** Opening DATA SUPPLIED block **
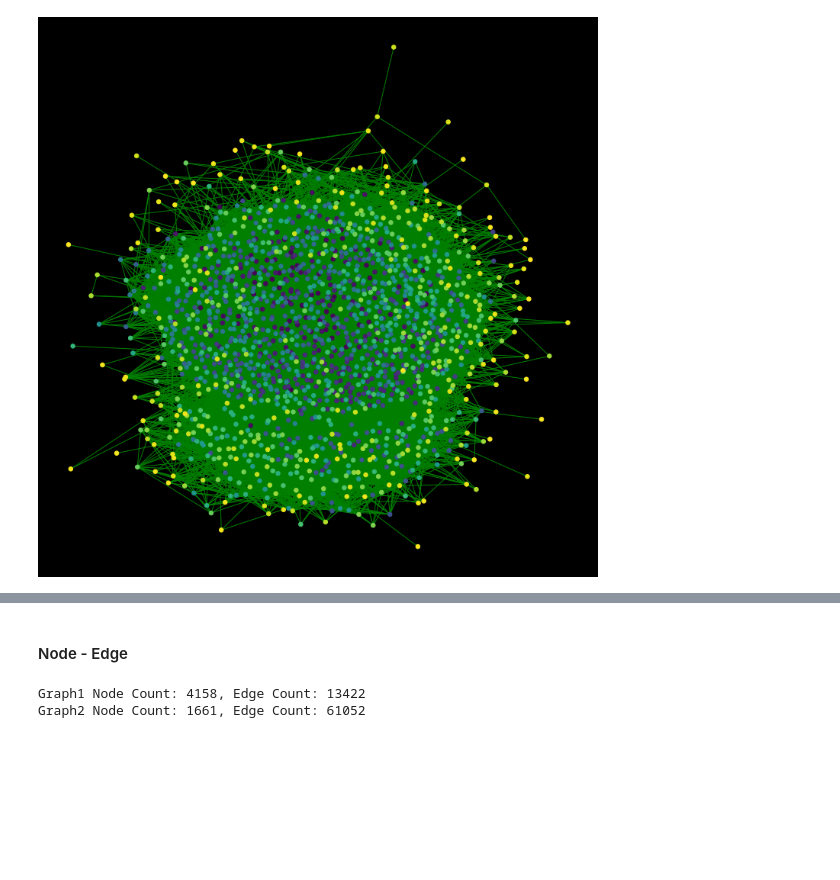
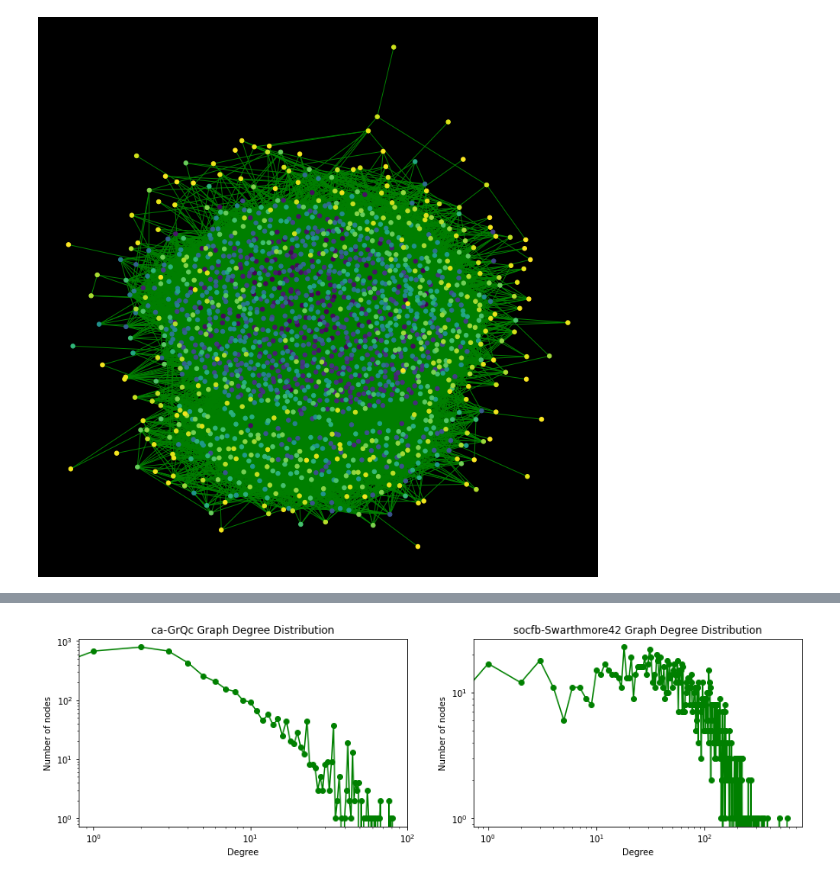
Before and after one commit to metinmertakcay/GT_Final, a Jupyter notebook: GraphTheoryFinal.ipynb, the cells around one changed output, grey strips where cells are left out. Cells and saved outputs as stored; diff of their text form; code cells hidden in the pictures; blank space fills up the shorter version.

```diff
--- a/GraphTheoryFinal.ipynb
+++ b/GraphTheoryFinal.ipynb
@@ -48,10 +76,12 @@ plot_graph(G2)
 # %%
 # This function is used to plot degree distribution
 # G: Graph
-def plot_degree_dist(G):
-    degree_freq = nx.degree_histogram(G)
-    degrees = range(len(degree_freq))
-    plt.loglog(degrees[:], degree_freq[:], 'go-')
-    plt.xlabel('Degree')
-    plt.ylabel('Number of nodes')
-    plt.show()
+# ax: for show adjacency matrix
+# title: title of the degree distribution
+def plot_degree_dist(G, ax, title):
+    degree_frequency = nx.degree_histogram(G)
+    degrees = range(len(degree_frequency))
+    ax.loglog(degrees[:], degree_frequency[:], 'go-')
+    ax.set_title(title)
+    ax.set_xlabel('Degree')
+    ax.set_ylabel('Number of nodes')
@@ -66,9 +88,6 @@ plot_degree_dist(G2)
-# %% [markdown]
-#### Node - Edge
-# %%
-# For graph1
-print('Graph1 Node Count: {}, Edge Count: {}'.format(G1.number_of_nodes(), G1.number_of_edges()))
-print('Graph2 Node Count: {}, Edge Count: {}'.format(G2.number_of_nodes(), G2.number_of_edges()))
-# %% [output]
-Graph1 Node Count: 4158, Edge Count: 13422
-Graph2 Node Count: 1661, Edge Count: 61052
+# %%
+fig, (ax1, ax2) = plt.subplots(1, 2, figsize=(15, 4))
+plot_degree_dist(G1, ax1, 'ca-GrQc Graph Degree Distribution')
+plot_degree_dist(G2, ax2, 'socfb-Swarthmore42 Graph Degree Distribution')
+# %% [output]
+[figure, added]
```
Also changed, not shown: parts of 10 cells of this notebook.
** Closing DATA SUPPLIED block **
** Opening DATA SUPPLIED block **
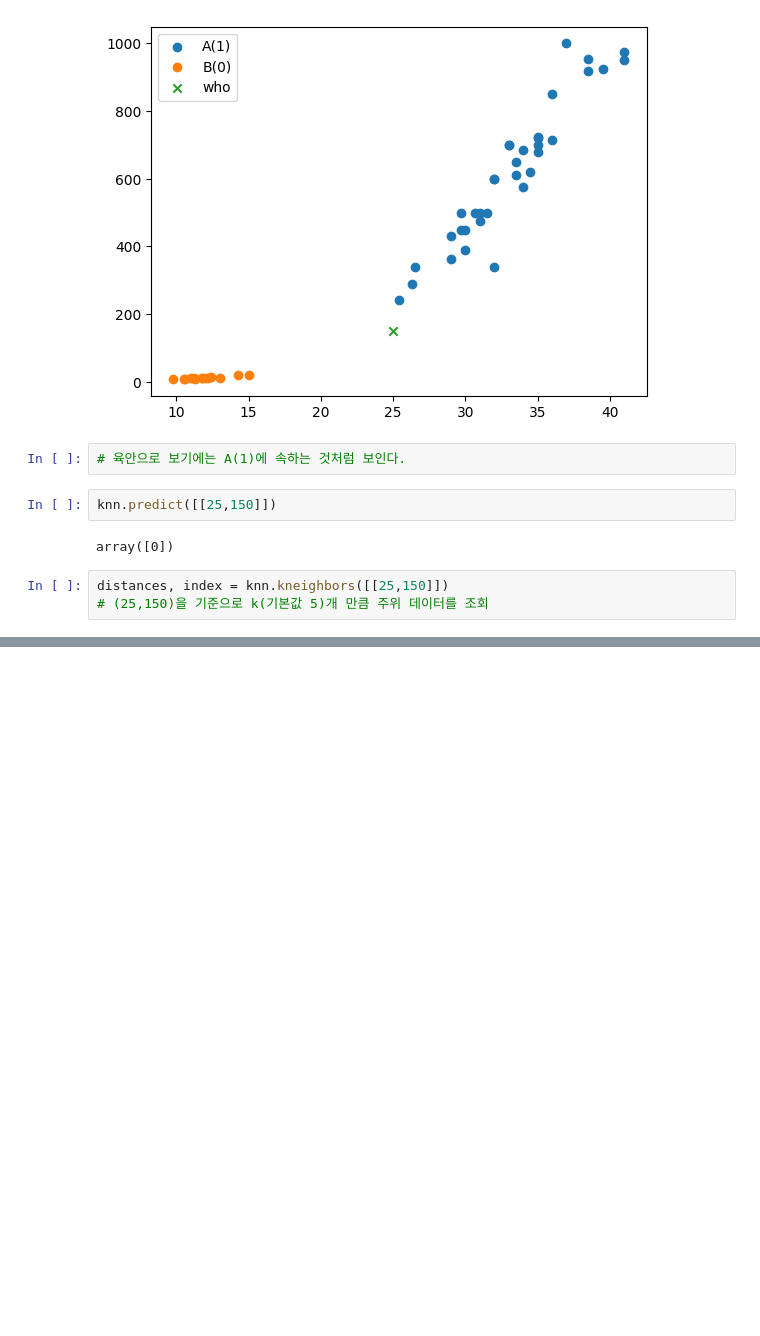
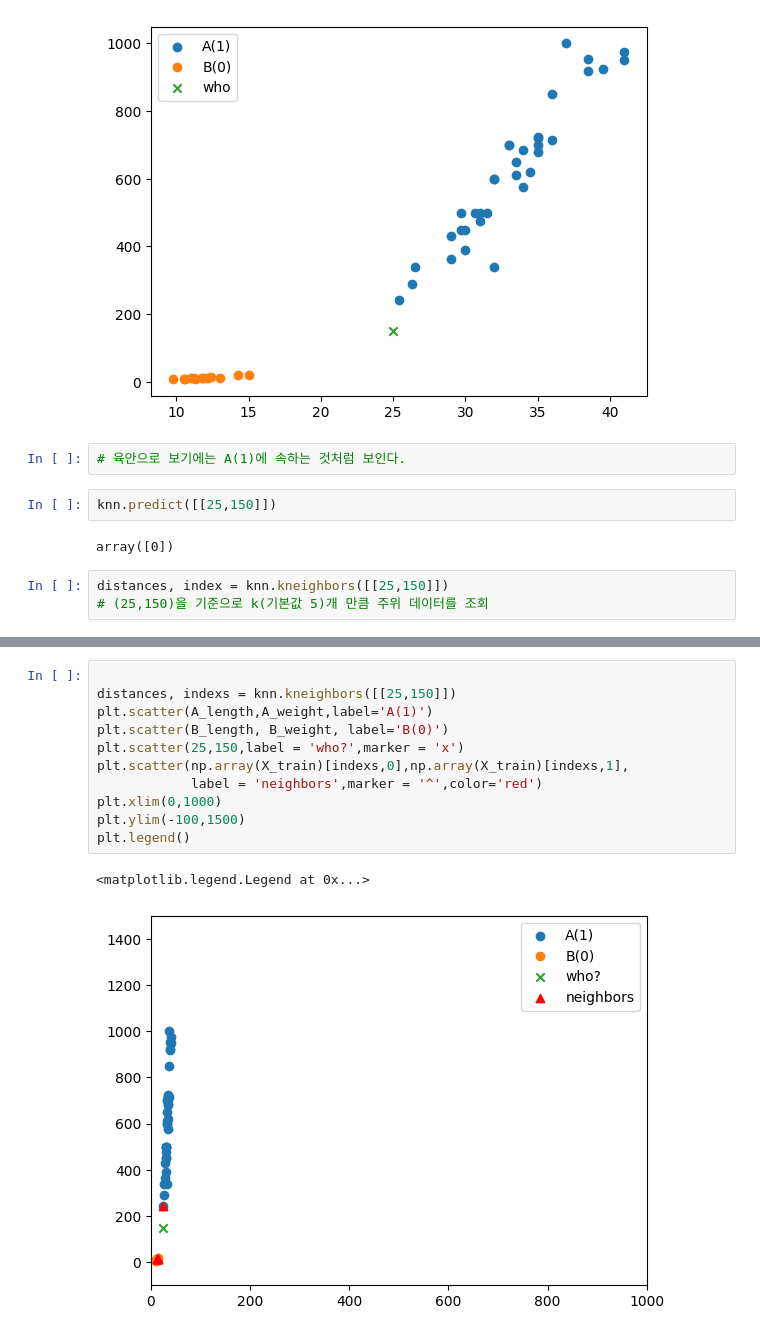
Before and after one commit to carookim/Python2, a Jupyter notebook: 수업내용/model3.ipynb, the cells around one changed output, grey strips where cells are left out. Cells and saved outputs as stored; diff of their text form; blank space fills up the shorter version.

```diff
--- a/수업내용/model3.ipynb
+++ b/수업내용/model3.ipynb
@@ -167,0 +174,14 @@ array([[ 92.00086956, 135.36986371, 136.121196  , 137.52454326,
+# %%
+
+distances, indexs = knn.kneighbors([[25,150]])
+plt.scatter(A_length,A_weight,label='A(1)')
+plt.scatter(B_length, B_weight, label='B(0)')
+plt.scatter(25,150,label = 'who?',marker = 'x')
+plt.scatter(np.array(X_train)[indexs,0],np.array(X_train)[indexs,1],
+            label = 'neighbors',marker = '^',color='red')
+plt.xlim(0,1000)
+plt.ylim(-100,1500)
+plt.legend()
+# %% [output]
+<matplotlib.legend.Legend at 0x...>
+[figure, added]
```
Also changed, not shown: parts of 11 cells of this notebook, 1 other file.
** Closing DATA SUPPLIED block **
** Opening DATA SUPPLIED block **
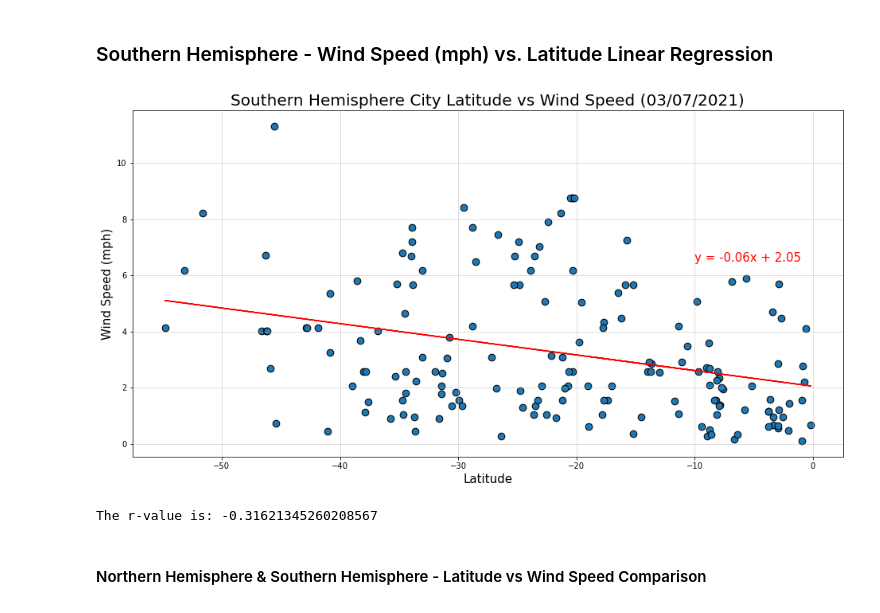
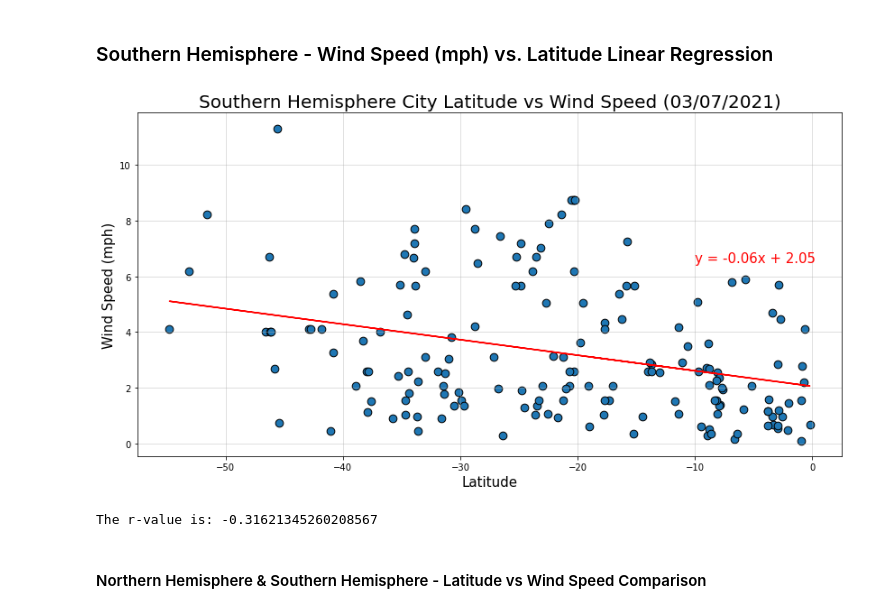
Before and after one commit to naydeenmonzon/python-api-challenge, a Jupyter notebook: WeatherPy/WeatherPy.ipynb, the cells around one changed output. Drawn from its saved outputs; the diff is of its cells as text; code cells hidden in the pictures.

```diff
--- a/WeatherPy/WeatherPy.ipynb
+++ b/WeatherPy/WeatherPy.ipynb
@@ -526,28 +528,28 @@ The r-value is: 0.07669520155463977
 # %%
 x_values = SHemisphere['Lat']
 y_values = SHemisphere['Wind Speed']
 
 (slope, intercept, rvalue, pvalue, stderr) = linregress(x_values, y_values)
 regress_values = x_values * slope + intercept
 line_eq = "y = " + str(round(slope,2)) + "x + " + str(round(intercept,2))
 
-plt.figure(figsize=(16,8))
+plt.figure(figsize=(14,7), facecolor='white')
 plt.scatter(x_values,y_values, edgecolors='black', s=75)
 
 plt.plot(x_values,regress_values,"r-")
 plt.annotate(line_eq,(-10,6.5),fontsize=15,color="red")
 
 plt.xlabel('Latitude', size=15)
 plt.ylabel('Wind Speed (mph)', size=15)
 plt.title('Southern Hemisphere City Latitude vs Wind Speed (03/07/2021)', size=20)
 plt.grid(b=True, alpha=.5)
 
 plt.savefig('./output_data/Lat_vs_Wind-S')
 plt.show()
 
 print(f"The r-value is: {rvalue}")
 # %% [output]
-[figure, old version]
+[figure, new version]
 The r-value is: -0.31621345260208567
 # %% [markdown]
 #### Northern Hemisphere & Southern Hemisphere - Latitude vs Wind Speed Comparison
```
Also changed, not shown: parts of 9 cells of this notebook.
** Closing DATA SUPPLIED block **
> **PROMPT**
Find the word "title" in the data and copy out each line where it turns up.

> **EXERCISE OUTPUT**
+# title: title of the degree distribution
+def plot_degree_dist(G, ax, title):
+    ax.set_title(title)
 plt.title('Southern Hemisphere City Latitude vs Wind Speed (03/07/2021)', size=20)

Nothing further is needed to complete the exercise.